[Stored data]

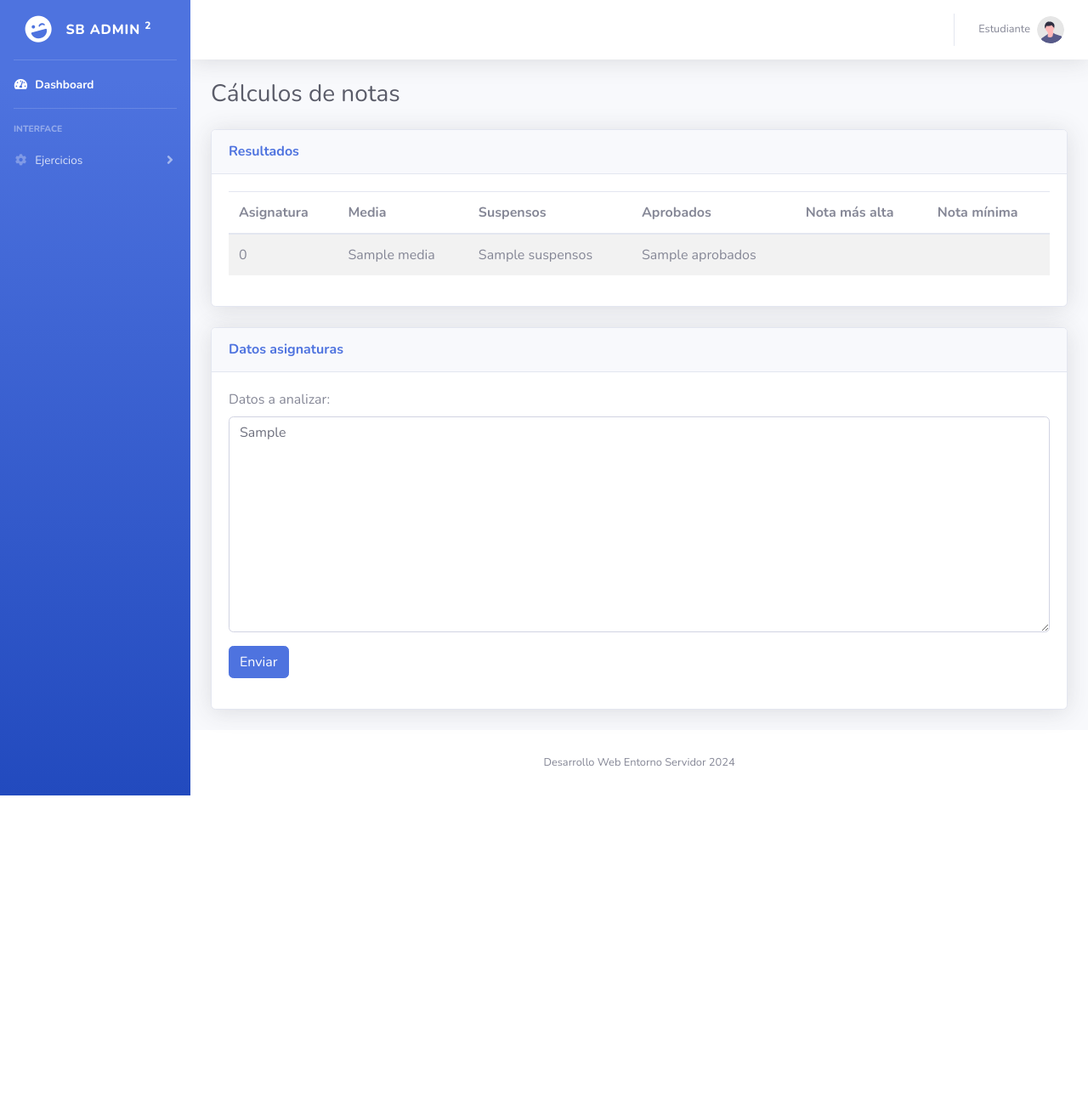
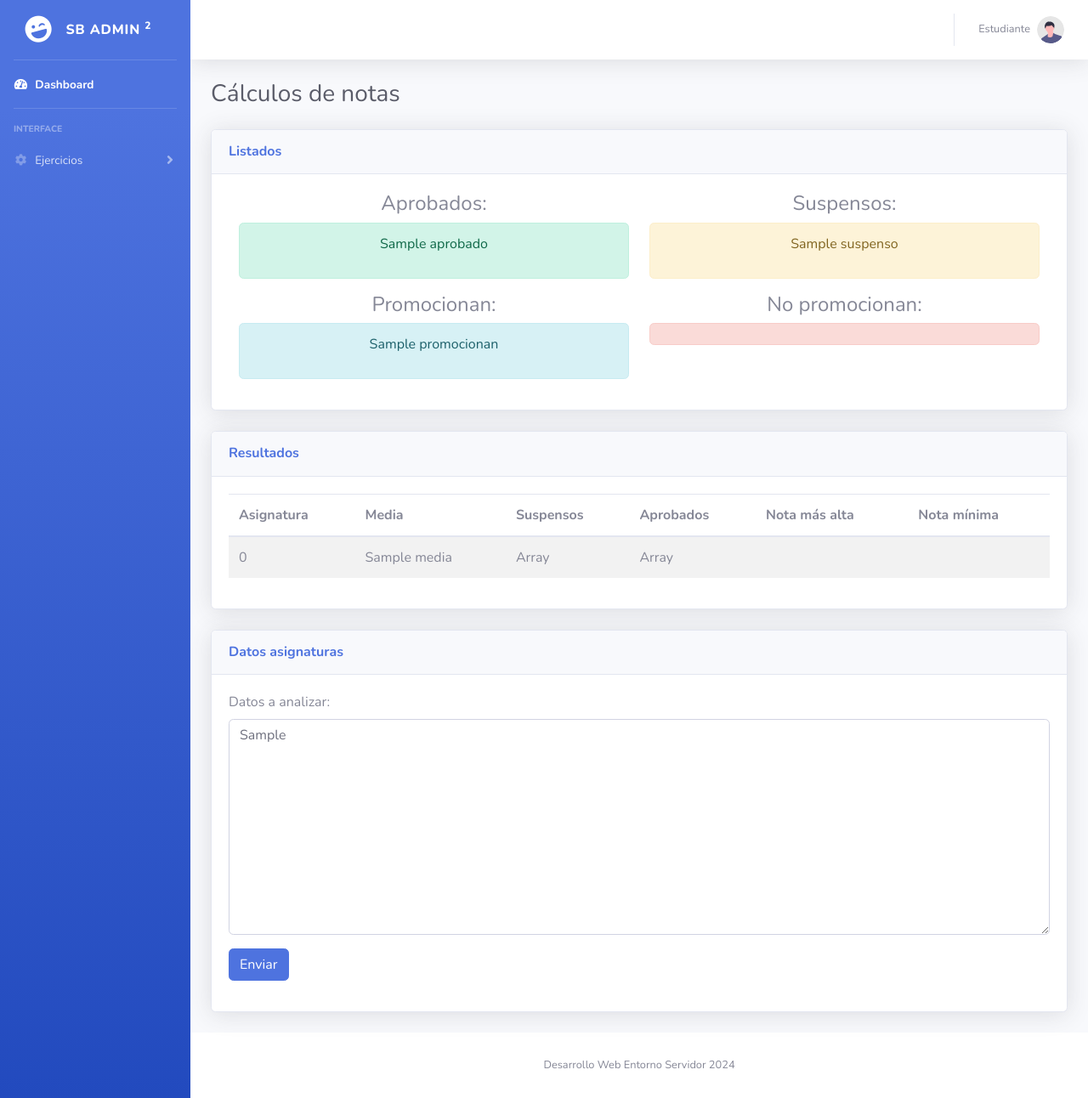
Before and after one commit to Abel-ADE/Notas-DS, a PHP site: template views/notas.abel.view.php in a window 1280 px wide. Shown: the whole page at 85% size. Before the commit the page ends 936 px from the top, so only its background shows below. Run offline with PHP 8.4, Linux system fonts and the light colour scheme; the template is opened without the code that fills it: most values are stand-ins (such as "Sample title", 1, 10 or a date in 2020); data that the repository does not hold is empty.

Commit message:
muestra de resultados en la vista

```diff
--- a/views/notas.abel.view.php
+++ b/views/notas.abel.view.php
@@ -6,6 +6,78 @@
 <!-- Content Row -->
 
 <div class="row">
+
+    <!--Alerts con resultados-->
+    <div class="col-12">
+        <?php
+        if (isset($data['listados'])){
+        ?>
+        <div class="card shadow mb-4">
+            <div
+                    class="card-header py-3 d-flex flex-row align-items-center justify-content-between">
+                <h6 class="m-0 font-weight-bold text-primary">Listados</h6>
+            </div>
+            <!-- Card Body -->
+            <div class="card-body">
+
+                <!-- Primera fila -->
+                <div class="d-flex flex-wrap">
+                    <!-- Aprobados -->
+                    <div class="col-12 col-lg-6 text-center">
+                        <h4>Aprobados:</h4>
+                        <div class="alert alert-success">
+                            <?php
+                            foreach($data['listados']['aprobados'] as $alumno){
+                                ?>
+                                <p><?php echo $alumno; ?></p>
+                                <?php } ?>
+                        </div>
+                    </div>
+                    <!-- Suspensos -->
+                    <div class="col-12 col-lg-6 text-center">
+                        <h4>Suspensos:</h4>
+                        <div class="alert alert-warning">
+                            <?php
+                            foreach($data['listados']['suspensos'] as $alumno){
+                                ?>
+                                <p><?php echo $alumno; ?></p>
+                            <?php } ?>
+                        </div>
+                    </div>
+                </div>
+
+                <!-- Segunda fila -->
+                <div class="d-flex flex-wrap">
+                    <!-- Promocionan -->
+                    <div class="col-12 col-lg-6 text-center">
+                        <h4>Promocionan:</h4>
+                        <div class="alert alert-info">
+                            <?php
+                            foreach($data['listados']['promocionan'] as $alumno){
+                                ?>
+                                <p><?php echo $alumno; ?></p>
+                            <?php } ?>
+                        </div>
+                    </div>
+                    <!-- No promocionan -->
+                    <div class="col-12 col-lg-6 text-center">
+                        <h4>No promocionan:</h4>
+                        <div class="alert alert-danger">
+                            <?php
+                            foreach($data['listados']['no_promocionan'] as $alumno){
+                                ?>
+                                <p><?php echo $alumno; ?></p>
+                            <?php } ?>
+                        </div>
+                    </div>
+                </div>
+
+            </div>
+        </div>
+        <?php } ?>
+    </div>
+
+    <!--Resultados Tabla-->
     <div class="col-12">
         <?php
         if (isset($data['tabla'])){
@@ -54,6 +126,7 @@
         ?>
     </div>
 
+    <!--Formulario-->
     <div class="col-12">
         <div class="card shadow mb-4">
             <div
```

_DIRECTIONS FOR THIS TASK:_
Each line of the data above must be repeated exactly, images excluded.

_EXPECTED OUTPUT:_
Before and after one commit to Abel-ADE/Notas-DS, a PHP site: template views/notas.abel.view.php in a window 1280 px wide. Shown: the whole page at 85% size. Before the commit the page ends 936 px from the top, so only its background shows below. Run offline with PHP 8.4, Linux system fonts and the light colour scheme; the template is opened without the code that fills it: most values are stand-ins (such as "Sample title", 1, 10 or a date in 2020); data that the repository does not hold is empty.

Commit message:
muestra de resultados en la vista

```diff
--- a/views/notas.abel.view.php
+++ b/views/notas.abel.view.php
@@ -6,6 +6,78 @@
 <!-- Content Row -->
 
 <div class="row">
+
+    <!--Alerts con resultados-->
+    <div class="col-12">
+        <?php
+        if (isset($data['listados'])){
+        ?>
+        <div class="card shadow mb-4">
+            <div
+                    class="card-header py-3 d-flex flex-row align-items-center justify-content-between">
+                <h6 class="m-0 font-weight-bold text-primary">Listados</h6>
+            </div>
+            <!-- Card Body -->
+            <div class="card-body">
+
+                <!-- Primera fila -->
+                <div class="d-flex flex-wrap">
+                    <!-- Aprobados -->
+                    <div class="col-12 col-lg-6 text-center">
+                        <h4>Aprobados:</h4>
+                        <div class="alert alert-success">
+                            <?php
+                            foreach($data['listados']['aprobados'] as $alumno){
+                                ?>
+                                <p><?php echo $alumno; ?></p>
+                                <?php } ?>
+                        </div>
+                    </div>
+                    <!-- Suspensos -->
+                    <div class="col-12 col-lg-6 text-center">
+                        <h4>Suspensos:</h4>
+                        <div class="alert alert-warning">
+                            <?php
+                            foreach($data['listados']['suspensos'] as $alumno){
+                                ?>
+                                <p><?php echo $alumno; ?></p>
+                            <?php } ?>
+                        </div>
+                    </div>
+                </div>
+
+                <!-- Segunda fila -->
+                <div class="d-flex flex-wrap">
+                    <!-- Promocionan -->
+                    <div class="col-12 col-lg-6 text-center">
+                        <h4>Promocionan:</h4>
+                        <div class="alert alert-info">
+                            <?php
+                            foreach($data['listados']['promocionan'] as $alumno){
+                                ?>
+                                <p><?php echo $alumno; ?></p>
+                            <?php } ?>
+                        </div>
+                    </div>
+                    <!-- No promocionan -->
+                    <div class="col-12 col-lg-6 text-center">
+                        <h4>No promocionan:</h4>
+                        <div class="alert alert-danger">
+                            <?php
+                            foreach($data['listados']['no_promocionan'] as $alumno){
+                                ?>
+                                <p><?php echo $alumno; ?></p>
+                            <?php } ?>
+                        </div>
+                    </div>
+                </div>
+
+            </div>
+        </div>
+        <?php } ?>
+    </div>
+
+    <!--Resultados Tabla-->
     <div class="col-12">
         <?php
         if (isset($data['tabla'])){
@@ -54,6 +126,7 @@
         ?>
     </div>
 
+    <!--Formulario-->
     <div class="col-12">
         <div class="card shadow mb-4">
             <div
```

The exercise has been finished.